Auckland Council says this city has "less than 100 buildings" clad with aluminium composite panels - a building material used on the Grenfell Tower block which burnt down last week in London.

In the wake of the fire Building and Construction Minister Nick Smith asked the Ministry of Business, Innovation and Employment "to contact councils and check whether any high-rise buildings have been constructed with these materials".

Ian McCormick, Auckland Council's building control general manager, said even though Auckland had buildings with aluminium composite panels (ACP), they were not necessarily dangerous.

"Following a survey and documentation review, we identified a number of buildings around the Auckland region that interested us and have found less than 100 that use ACP panels. This is across a range of building types and in some cases it is used as a small design feature, rather than cladding an entire building.

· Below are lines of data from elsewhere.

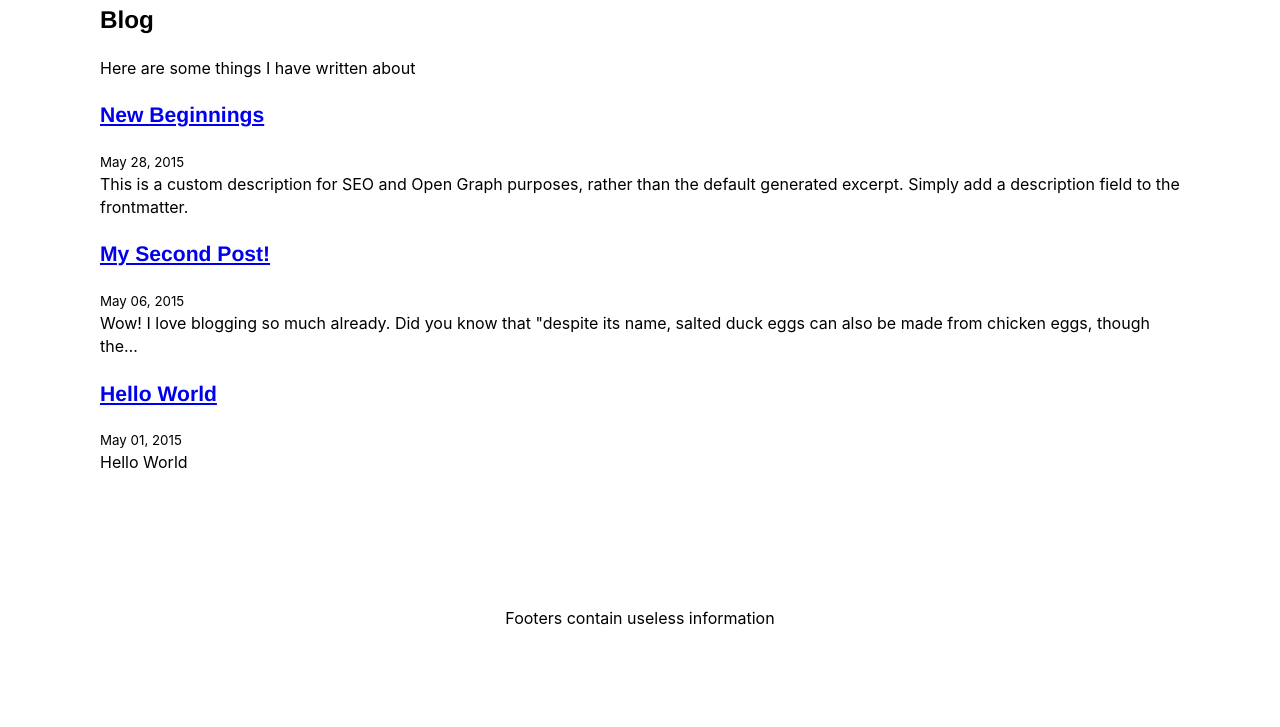
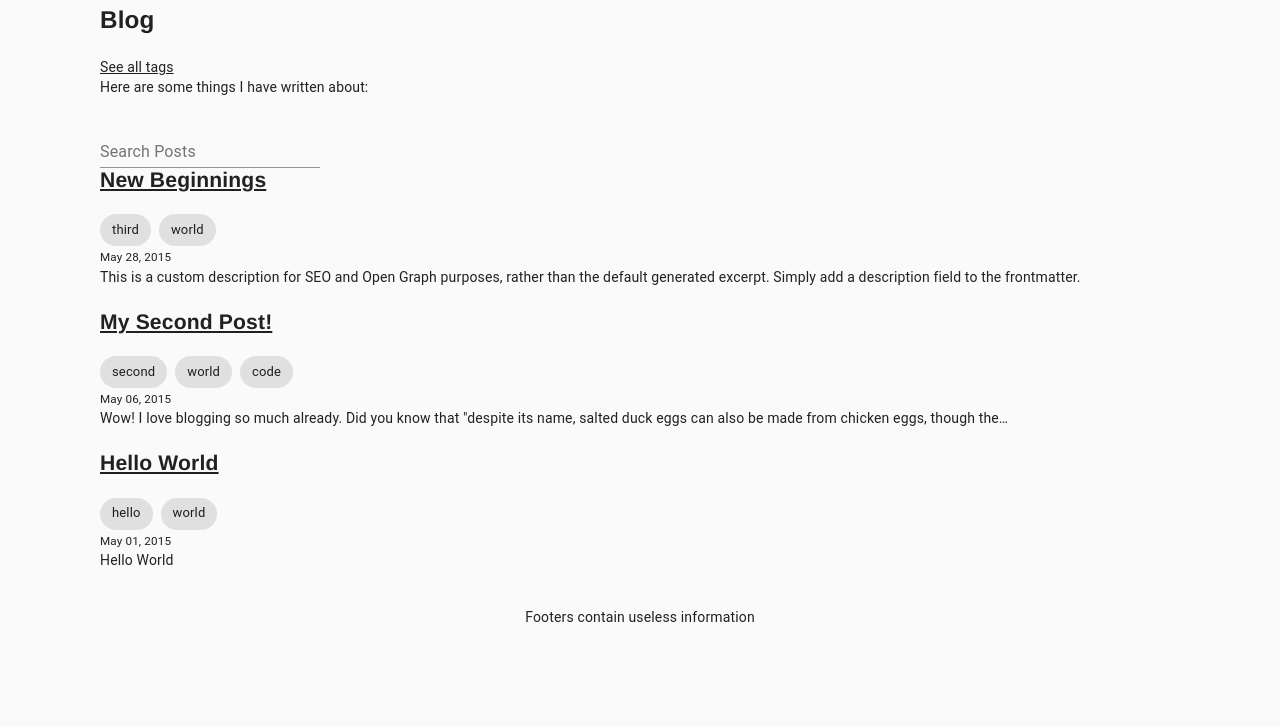
Before and after one commit to xpire/website, a Gatsby site: page /blog in a window 1280 px wide. Shown: the part 73-800 px from the top of the page. Built offline with nearby package versions, Linux system fonts and the light colour scheme; Gatsby itself is replaced by a stand-in of ours; some packages are replaced by stand-ins of ours; what typography-theme-fairy-gates would draw is missing.

Commit message:
feat(theme,search): implement material-ui theme and blog post search

```diff
--- a/content/blog/hello-world/index.md
+++ b/content/blog/hello-world/index.md
@@ -2,6 +2,7 @@
 title: Hello World
 date: '2015-05-01T22:12:03.284Z'
 description: 'Hello World'
+tags: ['hello', 'world']
 ---
 
 This is my first post on my new fake blog! How exciting!
--- a/content/blog/my-second-post/index.md
+++ b/content/blog/my-second-post/index.md
@@ -1,6 +1,7 @@
 ---
 title: My Second Post!
 date: '2015-05-06T23:46:37.121Z'
+tags: ['second', 'world', 'code']
 ---
 
 Wow! I love blogging so much already.
--- a/content/blog/new-beginnings/index.md
+++ b/content/blog/new-beginnings/index.md
@@ -1,7 +1,8 @@
 ---
 title: New Beginnings
-date: "2015-05-28T22:40:32.169Z"
+date: '2015-05-28T22:40:32.169Z'
 description: This is a custom description for SEO and Open Graph purposes, rather than the default generated excerpt. Simply add a description field to the frontmatter.
+tags: ['third', 'world']
 ---
 
 Far far away, behind the word mountains, far from the countries Vokalia and
--- a/gatsby-node.js
+++ b/gatsby-node.js
@@ -1,11 +1,14 @@
 const path = require(`path`);
 const { createFilePath } = require(`gatsby-source-filesystem`);
 const TsconfigPathsPlugin = require('tsconfig-paths-webpack-plugin');
+
+const { kebabCase } = require('lodash');
 
 exports.createPages = async ({ graphql, actions }) => {
   const { createPage } = actions;
 
   const blogPost = path.resolve(`./src/templates/BlogPost.tsx`);
+  const tagPage = path.resolve(`./src/templates/TagsPage.tsx`);
   const result = await graphql(
     `
       {
@@ -20,6 +23,7 @@
               }
               frontmatter {
                 title
+                tags
               }
             }
           }
@@ -35,9 +39,12 @@
   // Create blog posts pages.
   const posts = result.data.allMarkdownRemark.edges;
 
+  let seen = [];
   posts.forEach((post, index) => {
     const previous = index === posts.length - 1 ? null : posts[index + 1].node;
     const next = index === 0 ? null : posts[index - 1].node;
+    const tags = post.node.frontmatter.tags;
+    seen = Array.from(new Set([...seen, ...tags]));
 
     createPage({
       path: post.node.fields.slug,
@@ -46,6 +53,15 @@
         slug: post.node.fields.slug,
         previous,
         next,
+      },
+    });
+  });
+  seen.forEach((tag) => {
+    createPage({
+      path: `/blog/tags/${kebabCase(tag)}/`,
+      component: tagPage,
+      context: {
+        tag,
       },
     });
   });
--- /dev/null
+++ b/src/components/Chip.tsx
@@ -0,0 +1,33 @@
+import React from 'react';
+import { navigate, Link } from 'gatsby';
+import { kebabCase } from 'lodash';
+import { Chip } from '../components/StyledMaterial';
+
+const MyChip = ({ link, label }: { link: string; label?: string }) => {
+  if (typeof label === `undefined`) {
+    label = link;
+  }
+  return (
+    <Chip
+      label={label}
+      onClick={() => navigate(`/blog/tags/${kebabCase(link)}`)}
+    />
+  );
+};
+
+export default MyChip;
+
+{
+  /* <Chip
+variant="outlined"
+size="small"
+label={label}
+style={{
+  color: 'var(--color-text)',
+  borderColor: 'var(--color-text)',
+}}
+onClick={() => {
+  navigate(`/blog/tags/${label}`);
+}}
+/> */
+}
--- a/src/components/Header.tsx
+++ b/src/components/Header.tsx
@@ -2,7 +2,7 @@
 import { motion, AnimateSharedLayout, AnimatePresence } from 'framer-motion';
 import styled from 'styled-components';
 import { Link } from 'gatsby';
-import { Switch } from '@material-ui/core';
+import { Switch } from './StyledMaterial';
 
 // import Link from './Link';
 import { SettingsContext } from './Context';
--- a/src/components/Layout.tsx
+++ b/src/components/Layout.tsx
@@ -1,8 +1,8 @@
 import React from 'react';
-import { motion } from 'framer-motion';
+import { motion, AnimatePresence } from 'framer-motion';
 import styled from 'styled-components';
 
-import { GlobalStyles } from '../styles/theme';
+import { GlobalStyles, MyThemeProvider } from '../styles/theme';
 import Header from './Header';
 import Footer from './Footer';
 import { SettingsProvider } from './Context';
@@ -21,7 +21,9 @@
       <PageContents>
         <Header />
         <div style={{ minHeight: '75vh' }}>
-          <Section>{children}</Section>
+          <AnimatePresence>
+            <Section>{children}</Section>
+          </AnimatePresence>
         </div>
         <Footer />
       </PageContents>
--- a/src/components/Main.tsx
+++ b/src/components/Main.tsx
@@ -1,7 +1,22 @@
+import React from 'react';
 import styled from 'styled-components';
+import { motion } from 'framer-motion';
 
-const Main = styled.main`
+const StyledMain = styled(motion.main)`
   padding: 0px 10px;
 `;
 
-export default Main;
+const MyMain: React.FC = ({ children }) => {
+  return (
+    <StyledMain
+    // animate={{ y: 0, opacity: 1 }}
+    // initial={{ y: 10, opacity: 0 }}
+    // exit={{ y: -10, opacity: 0 }}
+    // transition={{ type: 'spring', stiffness: 200 }} //apply animations for every page here
+    >
+      {children}
+    </StyledMain>
+  );
+};
+
+export default MyMain;
--- /dev/null
+++ b/src/components/StyledMaterial.tsx
@@ -0,0 +1,49 @@
+import React, { useContext } from 'react';
+import {
+  Grid as MGrid,
+  Input as Minput,
+  Switch as MSwitch,
+  Chip as MChip,
+  TextField as MTextField,
+} from '@material-ui/core';
+
+import { MyThemeProvider } from '../styles/theme';
+import { SettingsContext } from '../components/Context';
+
+export const Grid = MGrid;
+
+export const Input = (props) => {
+  const { page, setPage, theme, setTheme } = useContext(SettingsContext);
+  return (
+    <MyThemeProvider darkMode={theme}>
+      <Minput {...props} />
+    </MyThemeProvider>
+  );
+};
+
+export const TextField = (props) => {
+  const { page, setPage, theme, setTheme } = useContext(SettingsContext);
+  return (
+    <MyThemeProvider darkMode={theme}>
+      <MTextField {...props} />
+    </MyThemeProvider>
+  );
+};
+
+export const Switch = (props) => {
+  const { page, setPage, theme, setTheme } = useContext(SettingsContext);
+  return (
+    <MyThemeProvider darkMode={theme}>
+      <MSwitch {...props} />
+    </MyThemeProvider>
+  );
+};
+
+export const Chip = (props) => {
+  const { page, setPage, theme, setTheme } = useContext(SettingsContext);
+  return (
+    <MyThemeProvider darkMode={theme}>
+      <MChip {...props} />
+    </MyThemeProvider>
+  );
+};
--- a/src/pages/blog.tsx
+++ b/src/pages/blog.tsx
@@ -1,16 +1,49 @@
-import React from 'react';
-import { PageProps, Link, graphql } from 'gatsby';
+import React, { useState } from 'react';
+import { PageProps, Link, graphql, navigate } from 'gatsby';
+import { Grid } from '@material-ui/core';
 
 import Main from '../components/Main';
+import Chip from '../components/Chip';
+import { Input, TextField } from '../components/StyledMaterial';
 
 const Home: React.FC<PageProps> = ({ data }) => {
   const siteTitle = data.site.siteMetadata.title;
   const posts = data.allMarkdownRemark.edges;
+
+  const emptyQuery = '';
+  const [search, setSearch] = useState({
+    filteredData: posts,
+    query: emptyQuery,
+  });
+  const handleInputChange = (event) => {
+    const query = event.target.value.toLowerCase();
+    const filteredData = posts.filter((post) => {
+      const { description, title, tags } = post.node.frontmatter;
+      return (
+        (description && description.toLowerCase().includes(query)) ||
+        (title && title.toLowerCase().includes(query)) ||
+        (tags &&
+          tags
+            .join('') // convert tags from an array to string
+            .toLowerCase()
+            .includes(query))
+      );
+    });
+    setSearch({ filteredData, query });
+  };
+
   return (
     <Main>
       <h2>Blog</h2>
-      <p>Here are some things I have written about</p>
-      {posts.map(({ node }) => {
+      <Link to="/blog/tags">See all tags</Link>
+      <p>Here are some things I have written about:</p>
+      <TextField
+        type="text"
+        aria-label="Search"
+        label="Search Posts"
+        onChange={handleInputChange}
+      />
+      {search.filteredData.map(({ node }) => {
         const title = node.frontmatter.title || node.fields.slug;
         return (
           <article key={node.fields.slug}>
@@ -20,6 +53,13 @@
                   {title}
                 </Link>
               </h3>
+              <Grid container spacing={1}>
+                {node.frontmatter.tags.map((elem) => (
+                  <Grid key={elem} item>
+                    <Chip link={elem} />
+                  </Grid>
+                ))}
+              </Grid>
               <small>{node.frontmatter.date}</small>
             </header>
             <section>
@@ -56,6 +96,7 @@
             date(formatString: "MMMM DD, YYYY")
             title
             description
+            tags
           }
         }
       }
--- a/src/styles/theme.tsx
+++ b/src/styles/theme.tsx
@@ -1,4 +1,38 @@
+import React, { useMemo } from 'react';
 import { createGlobalStyle } from 'styled-components';
+import { ThemeProvider, createMuiTheme } from '@material-ui/core/styles';
+import CssBaseline from '@material-ui/core/CssBaseline';
+
+type Props = {
+  children: React.ReactNode;
+  darkMode: 'light' | 'dark';
+};
+
+export const MyThemeProvider: React.FunctionComponent<Props> = ({
+  children,
+  darkMode,
+}: Props) => {
+  const theme = useMemo(
+    () =>
+      createMuiTheme({
+        palette: {
+          primary: {
+            main: COLORS.light.primary,
+            light: '#9A50B9',
+            dark: '#462255',
+          },
+          type: darkMode === 'dark' ? 'dark' : 'light',
+        },
+      }),
+    [darkMode],
+  );
+  return (
+    <ThemeProvider theme={theme}>
+      <CssBaseline />
+      {children}
+    </ThemeProvider>
+  );
+};
 
 export const GlobalStyles = createGlobalStyle`
   *,
@@ -28,6 +62,10 @@
     color: var(--color-text);
   }
 
+  a {
+    color: var(--color-primary);
+  }
+
   h1,h2,h3,h4,h5,h6 {
     color: var(--color-text);
   }
@@ -37,27 +75,11 @@
   }
   `;
 
-// export const lightTheme = {
-//   body: '#FFFFFF', //'#E2E2E2',
-//   text: '#363537',
-//   toggleBorder: '#FFF',
-//   backdrop: 'rgba(255, 255, 255, 0.7)',
-//   gradient: 'linear-gradient(#39598A, #79D7ED)',
-// };
-
-// export const darkTheme = {
-//   body: '#363537',
-//   text: '#FAFAFA',
-//   toggleBorder: '#6B8096',
-//   backdrop: 'rgba(0, 0, 0, 0.7)',
-//   gradient: 'linear-gradient(#091236, #1E215D)',
-// };
-
 export const COLORS = {
   light: {
     background: '#FFFFFF', //'#E2E2E2',
     text: '#363537',
-    primary: 'blue',
+    primary: '#ffa500', //orange
     toggleBorder: '#FFF',
     backdrop: 'rgba(255, 255, 255, 0.7)',
     gradient: 'linear-gradient(#39598A, #79D7ED)',
@@ -65,7 +87,7 @@
   dark: {
     background: '#363537',
     text: '#FAFAFA',
-    primary: 'red',
+    primary: '#ffa500', //orange
     toggleBorder: '#6B8096',
     backdrop: 'rgba(0, 0, 0, 0.7)',
     gradient: 'linear-gradient(#091236, #1E215D)',
```
Also changed, not shown: src/pages/blog/tags.tsx (added, +46 -0 lines), src/templates/BlogPost.tsx (+11 -2 lines), src/templates/TagsPage.tsx (added, +69 -0 lines).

This work is still ongoing," McCormick said.


The council had already taken action after Melbourne's Docklands fire two years ago, he said, and was not just reacting to the London fire and MBIE's call, he said.

Investigations were not complete and full findings might not be out for some months.

"In the wake of the Victorian State enquiry into the Lacrosse Apartments' fire in Melbourne, Auckland Council continues to re-examine its approach towards aluminium composite panels," McCormick said.

"To date we have found no evidence of inappropriate use of these products.
The events in London will continue to inform our work." he said.

Sean Marshall, managing director of building consultants Prendos in Auckland, said some high-rises in the city's CBD were clad in ACP and he was worried about "product substitution" where non-compliant panels might have been used.

"Aluminium composite panels are available in New Zealand and if you walk around Auckland CBD you can see many examples. This is not to say that they are non-compliant. We do not know," Marshall said.

Smith said rules were tightened seven months ago.

"New Zealand is less exposed to the risks of fire as a result of combustible claddings on high-rise buildings due to these products being restricted earlier this year," he said last week.


"The Government amended Building Code provisions in January this year to restrict the use of combustible cladding systems in buildings following fires in Melbourne and Dubai. I am advised that these systems are not prevalent in New Zealand.

"New Zealand's style of housing is shifting, with more people living in high-rise apartments that carry greater risks from fire hazards. Our building regulations need to keep pace with this change in living styles and ensure that New Zealand never experiences what occurred at the Grenfell Tower in London," Smith said.

"The Government is further tightening the fire safety requirements for high-rise buildings with proposals put out for consultation in May," he said.

"These proposals clarify the responsibilities between structural and fire engineers, tighten the verification methods for claddings and fire-fighting provisions such as water supply and location of fire hydrants in the building and improve the process for the development of alternative solutions."